Background. Increased intensity of training in the subacute phase after acquired brain injury facilitates plasticity and enhances better function. Group training can be a motivating factor and an effective means of increasing intensity. Reports on patients' and health care professionals' experiences on increasing the amount of active practice through group training during in-patient rehabilitation after acquired brain injury have been limited. Methods. Two focus groups, patients and health care professionals, participated each in two interviews, before and after implementation of the Activity block, i.e., 2-hour daily intensive group training. The data from the interviews were analyzed from a phenomenological perspective. Results. Three categories emerged from the data analyzes (i) training intensity, (ii) motivation and meaningfulness, and (iii) expectations and concerns. Both groups experienced that the training after implementation of the Activity block had become more intense and that motivation was increased induced by the group setting. Also, both groups found self-management enhanced. Some challenges were also reported. Patients expressed concerns to finding a balance between rest and activity, while the health professionals mentioned practical challenges, i.e., planning the content of the day and finding their role in the Activity block. Conclusion. Activity block benefitted a heterogeneous group of patients with acquired brain injury and was perceived as an overall positive experience by patients and health personnel. Matching the training to the individuals' need for support, finding a balance between rest and activity and using tasks that support patients' motivation, appeared important.

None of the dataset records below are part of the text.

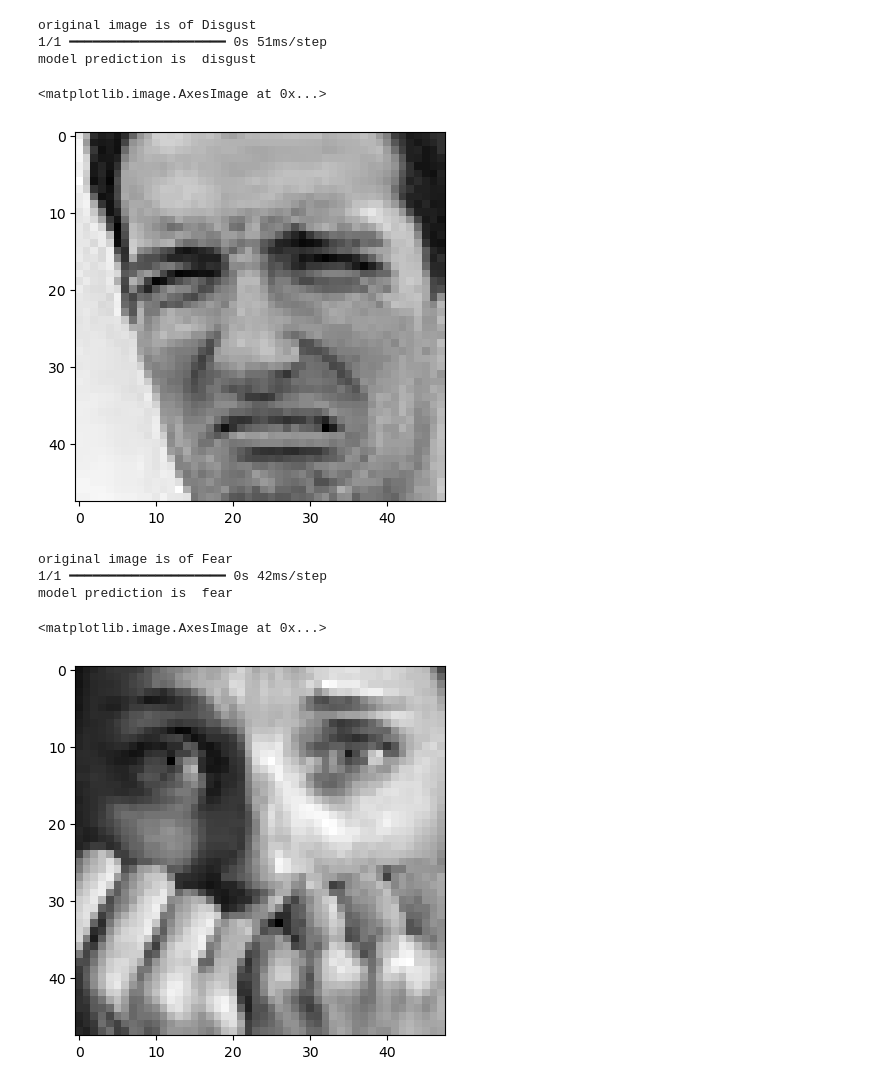
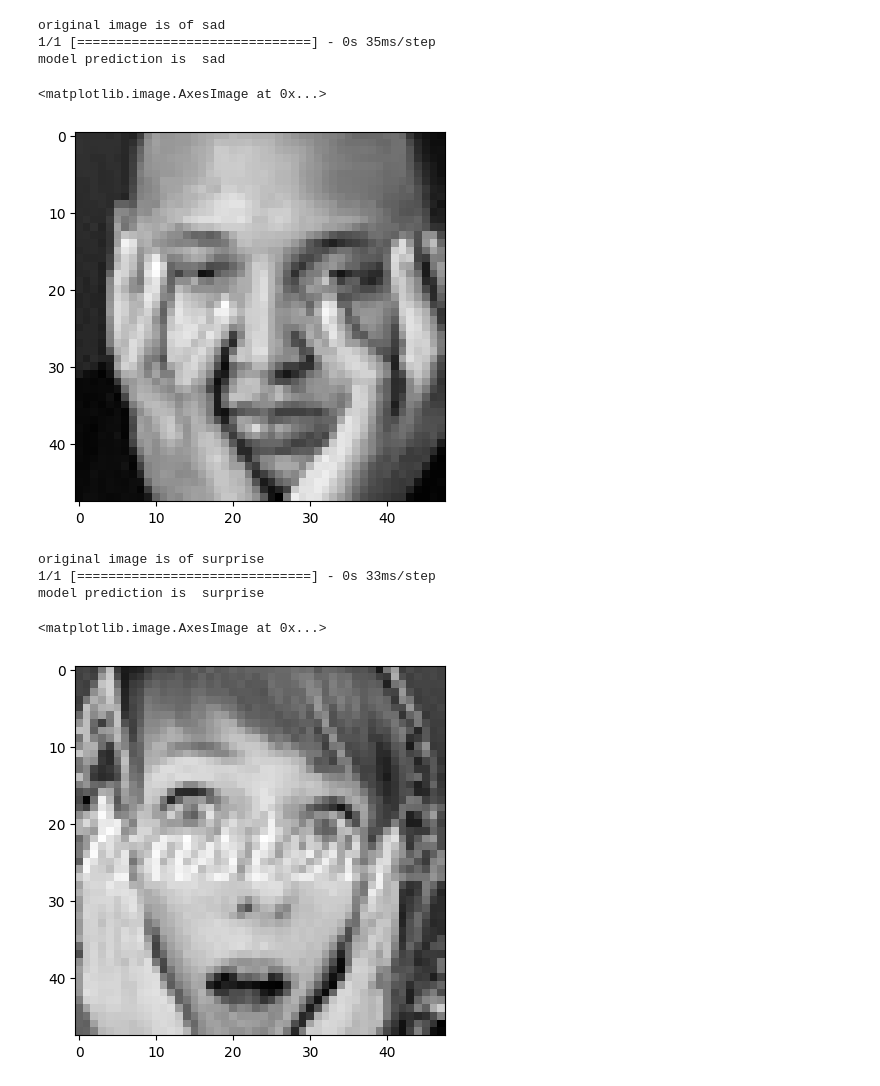
Before and after one commit to tushimittal/Facial-Emotion-Detection, a Jupyter notebook: Implementation.ipynb, the cells around one changed output. Cells and saved outputs as stored; diff of their text form; code cells hidden in the pictures.

```diff
--- a/Implementation.ipynb
+++ b/Implementation.ipynb
@@ -18,10 +12,10 @@ model.load_weights("emotiondetector.h5")
 label = ['angry','disgust','fear','happy','neutral','sad','surprise']
 # %%
 def ef(image):
-    img = load_img(image,grayscale =  True )
+    img = load_img(image, color_mode='grayscale')
     feature = np.array(img)
-    feature = feature.reshape(1,48,48,1)
-    return feature/255.0
+    feature = feature.reshape(1, 48, 48, 1)
+    return feature / 255.0
 # %%
 import matplotlib.pyplot as plt
 %matplotlib inline
@@ -42,28 +36,28 @@ model prediction is  angry
 # %%
-image = 'C:/coding internship program/.vscode/Face_Emotion_Recognition/train/disgust/Training_12096769.jpg'
-print("original image is of Disgust")
+image = r'test\sad\PrivateTest_528072.jpg'
+print("original image is of sad")
 img = ef(image)
 pred = model.predict(img)
 pred_label = label[pred.argmax()]
 print("model prediction is ",pred_label)
 plt.imshow(img.reshape(48,48),cmap='gray')
 # %% [output]
-original image is of Disgust
-1/1 ━━━━━━━━━━━━━━━━━━━━ 0s 51ms/step
-model prediction is  disgust
+original image is of sad
+1/1 [==============================] - 0s 35ms/step
+model prediction is  sad
 <matplotlib.image.AxesImage at 0x...>
-[figure, old version]
+[figure, new version]
 # %%
-image = 'C:/coding internship program/.vscode/Face_Emotion_Recognition/train/fear/Training_1858708.jpg'
-print("original image is of Fear")
+image = r'test\surprise\PrivateTest_139065.jpg'
+print("original image is of surprise")
 img = ef(image)
 pred = model.predict(img)
 pred_label = label[pred.argmax()]
 print("model prediction is ",pred_label)
 plt.imshow(img.reshape(48,48),cmap='gray')
 # %% [output]
-original image is of Fear
-1/1 ━━━━━━━━━━━━━━━━━━━━ 0s 42ms/step
-model prediction is  fear
+original image is of surprise
+1/1 [==============================] - 0s 33ms/step
+model prediction is  surprise
 <matplotlib.image.AxesImage at 0x...>
-[figure, old version]
+[figure, new version]
```
Also changed, not shown: parts of 9 cells of this notebook.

OriginalsprogEngelsk
Artikelnummer8838038
TidsskriftRehabilitation Research and Practice
Vol/bind2021
Antal sider10
ISSN2090-2867
DOI
StatusUdgivet - jan. 2021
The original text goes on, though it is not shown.